Getting out of consumer debt and out of rampant consumerism is not an easy task, but it can be done if you think of money differently than as a perishable commodity. Money is an asset.  Wisely used assets should appreciate in value, especially if its useful life is infinite.  If I take $1 and buy a candy bar with that, I have traded my $1 infinite life asset for a $1 candy bar expense that will lose all value once I eat the candy bar. If I take the same $1 and invested in a S&P 500 Index Fund, I have traded my $1 asset with a $1 asset that is expected to grow in the future. That is a wise trade and shows that the usage of $1 can vary from the wasted perishable expense (candy bar) to the wisely used asset (mutual fund).  The key, then is when looking at the money you have, are you using your dollars wisely?

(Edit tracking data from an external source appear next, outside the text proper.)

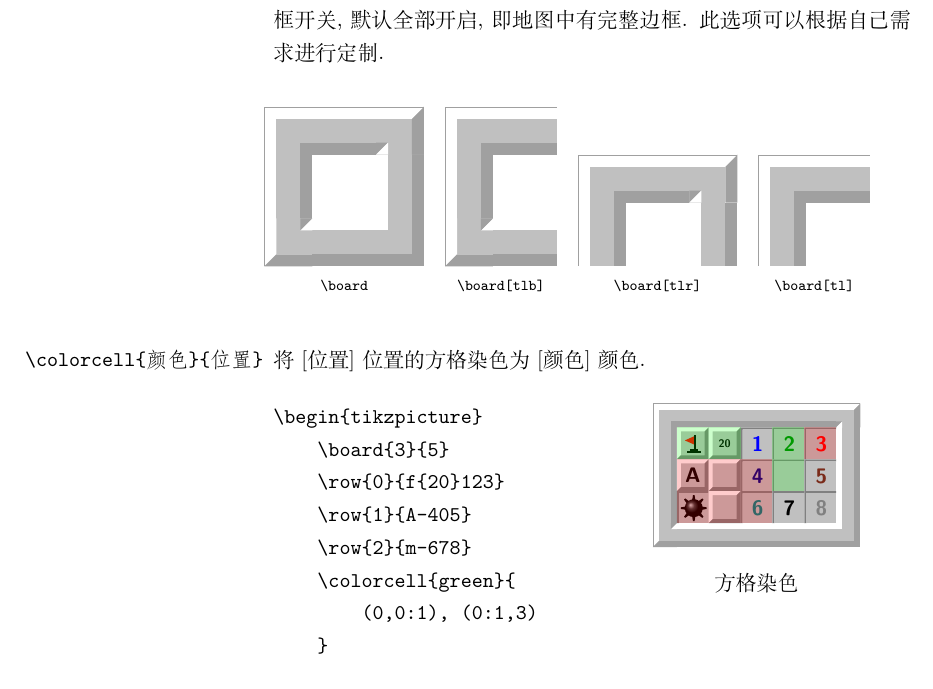
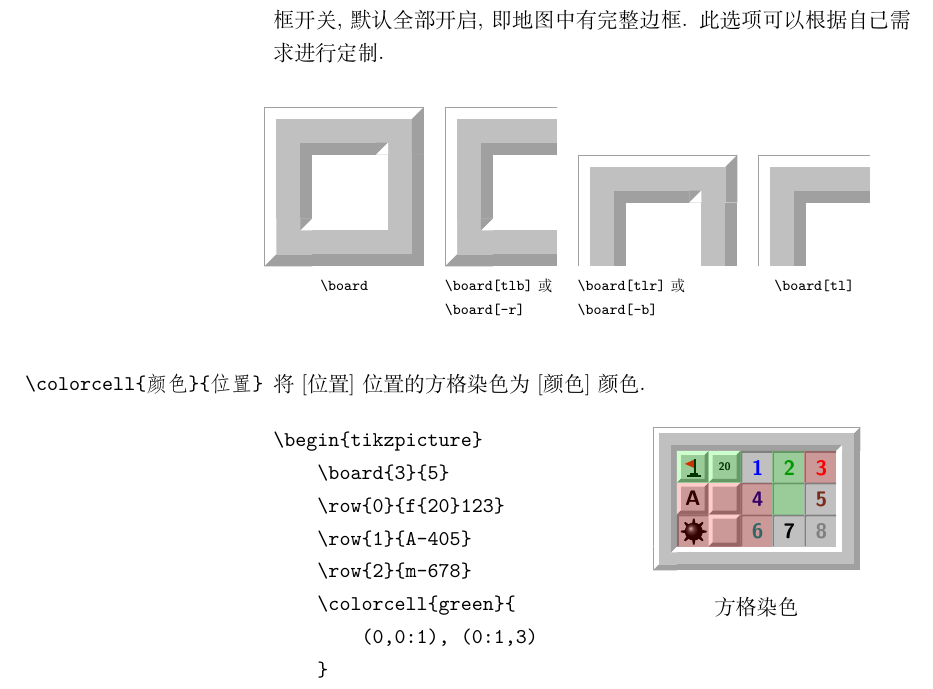
Before and after one commit to T0nyX1ang/tikz-minesweeper, a LaTeX document (tikz-minesweeper.docs.tex, which reads tikz-minesweeper.sty): part of page 6 of 6, cut so that both start at the same text. Compiled offline with XeLaTeX.

Commit message:
Enhance \border command
Simplify codes with aliases

```diff
--- a/tikz-minesweeper.docs.tex
+++ b/tikz-minesweeper.docs.tex
@@ -173,9 +173,9 @@
             \centering
             \subfloat[\texttt{\textbackslash board}]{\begin{tikzpicture}[scale=2]\board{1}{1}\end{tikzpicture}}
             \quad
-            \subfloat[\texttt{\textbackslash board[tlb]}]{\begin{tikzpicture}[scale=2]\border[tlb]\end{tikzpicture}}
+            \subfloat[\texttt{\textbackslash board[tlb]} 或 \\ \texttt{\textbackslash board[-r]} ]{\begin{tikzpicture}[scale=2]\border[-r]\end{tikzpicture}}
             \quad
-            \subfloat[\texttt{\textbackslash board[tlr]}]{\begin{tikzpicture}[scale=2]\border[tlr]\end{tikzpicture}}
+            \subfloat[\texttt{\textbackslash board[tlr]} 或 \\ \texttt{\textbackslash board[-b]} ]{\begin{tikzpicture}[scale=2]\border[-b]\end{tikzpicture}}
             \quad
             \subfloat[\texttt{\textbackslash board[tl]}]{\begin{tikzpicture}[scale=2]\border[tl]\end{tikzpicture}}
         \end{figure}
--- a/tikz-minesweeper.sty
+++ b/tikz-minesweeper.sty
@@ -116,11 +116,20 @@
 }
 
 \cs_set:Npn \element_border:nnn #1#2#3 {
-    \tl_set:Nn \l_tmpa_tl {#1}
     \int_zero_new:N \l_tmpt_int
     \int_zero_new:N \l_tmpl_int
     \int_zero_new:N \l_tmpb_int
     \int_zero_new:N \l_tmpr_int
+
+    \tl_set:Nn \l_tmpa_tl {#1}
+    \tl_if_in:NnT \l_tmpa_tl {-} {
+        % special case for '-' option
+        \tl_if_eq:nnT {-t} {#1} { \tl_set:Nn \l_tmpa_tl {lbr} }
+        \tl_if_eq:nnT {-l} {#1} { \tl_set:Nn \l_tmpa_tl {tbr} }
+        \tl_if_eq:nnT {-b} {#1} { \tl_set:Nn \l_tmpa_tl {tlr} }
+        \tl_if_eq:nnT {-r} {#1} { \tl_set:Nn \l_tmpa_tl {tlb} }
+    }
+
     \tl_map_inline:Nn \l_tmpa_tl {
         \tl_case:Nn ##1 {
             t {
```
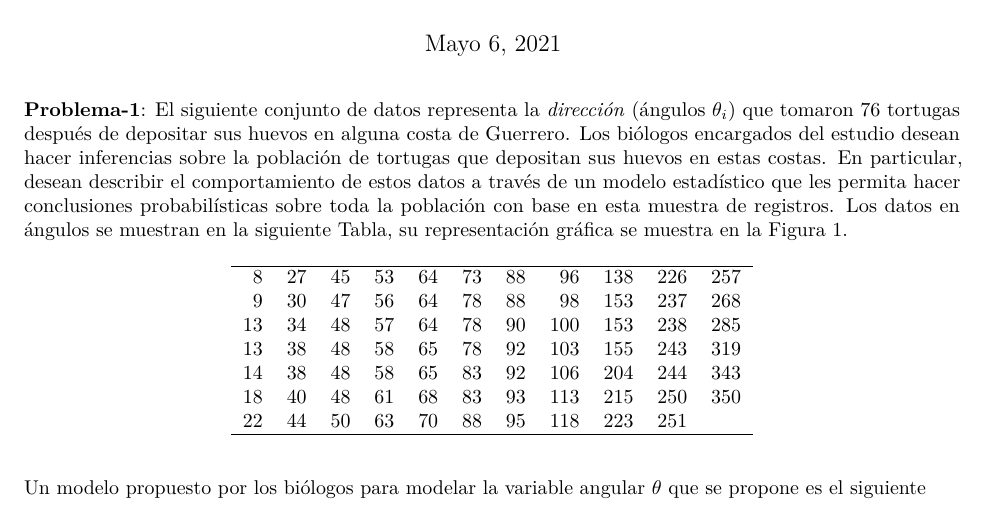
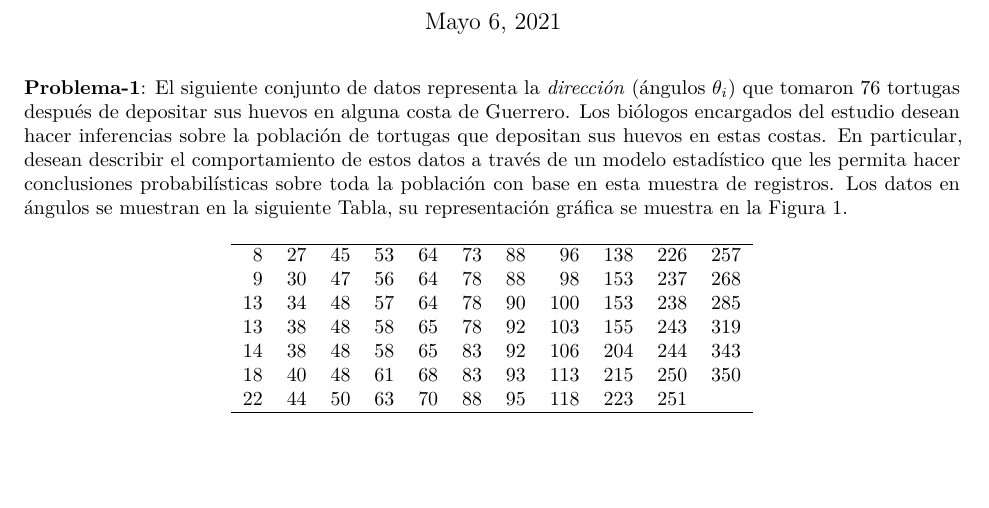
Before and after one commit to LuisMunive/TallerModelacionMCMAI_ProyectoFinal, an R Markdown document (ProyectoFinal.Rmd): part of the page, cut so that both start at the same text, the shorter picture padded with empty space. Rendered offline with R 4.5, knitr and Pandoc, then LaTeX, with nearby package versions.

Commit message:
Revert "Update ProyectoFinal.Rmd"
This reverts commit 72d00028c0da8ac13fb54b75538b4201eeaa5ec9.

```diff
--- a/ProyectoFinal.Rmd
+++ b/ProyectoFinal.Rmd
@@ -24,5 +24,3 @@ header-includes: \usepackage{float}
 \end{tabular}
 \end{center}
 \end{table}
-
-Un modelo propuesto por los biólogos para modelar la variable angular $\theta$ que se propone es el siguiente
```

Overextending your spending through the use of consumer debt (and creating liabilities in the process) is not using your dollars wisely.

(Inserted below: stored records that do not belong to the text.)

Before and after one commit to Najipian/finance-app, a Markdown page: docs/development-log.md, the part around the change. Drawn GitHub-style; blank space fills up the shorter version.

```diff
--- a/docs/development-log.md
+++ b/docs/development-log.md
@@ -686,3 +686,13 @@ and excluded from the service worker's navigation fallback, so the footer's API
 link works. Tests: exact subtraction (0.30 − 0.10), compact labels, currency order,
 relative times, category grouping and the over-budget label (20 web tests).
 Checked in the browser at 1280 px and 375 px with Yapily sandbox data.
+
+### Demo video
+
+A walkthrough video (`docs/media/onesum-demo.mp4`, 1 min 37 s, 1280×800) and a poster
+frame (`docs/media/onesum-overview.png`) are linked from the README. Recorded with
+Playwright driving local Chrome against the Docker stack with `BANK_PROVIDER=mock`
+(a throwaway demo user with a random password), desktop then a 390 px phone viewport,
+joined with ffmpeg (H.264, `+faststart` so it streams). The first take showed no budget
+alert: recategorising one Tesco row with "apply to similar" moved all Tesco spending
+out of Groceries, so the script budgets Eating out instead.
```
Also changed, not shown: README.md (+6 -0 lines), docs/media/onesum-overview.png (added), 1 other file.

I will get push back on this from folks saying that they are living paycheck to paycheck as it is and either can’t use their dollars as wisely used assets or NEED to use debt to make it work.  My push back to them is do you need to have cable TV in order to live?  Do you need to buy debt financed cars every five years in order to live?  Do you need to eat out at restaurants in order to live?  Do you need an expensive cell phone and data plan in order to live?  The answer is no.  You may want those things, but those things are all perishable expenses that waste your assets and if you are barely scraping by, then those expenses have no place in your spending.

Those that have racked up consumer debt up to their eyeballs need to do two things.  1.  Cure their rampant consumerism and 2. Kill their consumer debt before it kills them. If you get your rampant consumerism under control, uses those newly found assets and kill as many of those consumer debt liabilities as possible.  Whether using the snowball method or the stack method, get those debts out of your life as fast as possible.  Consumer debt is a stone cold killer but a smart consumer is a debt killing assassin.

About Josh Lance

A licensed certified public accountant (IL) and Chartered Global Management Accountant, Josh is also a family man who calls Chicago home.  Before venturing on his own with a mission to help small businesses, Josh spent his early career at a top-10 national public accounting firm before working at an ultra high net worth family office.  Josh is also an adjunct professor at Northwestern University in Evanston, IL.  He enjoys making wine at home, cooking, traveling, and cheering on his favorite football and soccer teams. Josh was honored by being selected to the 2017 class of the AICPA Leadership Academy and was named as one of the 40 under 40 in 2017 by CPA Practice Advisor.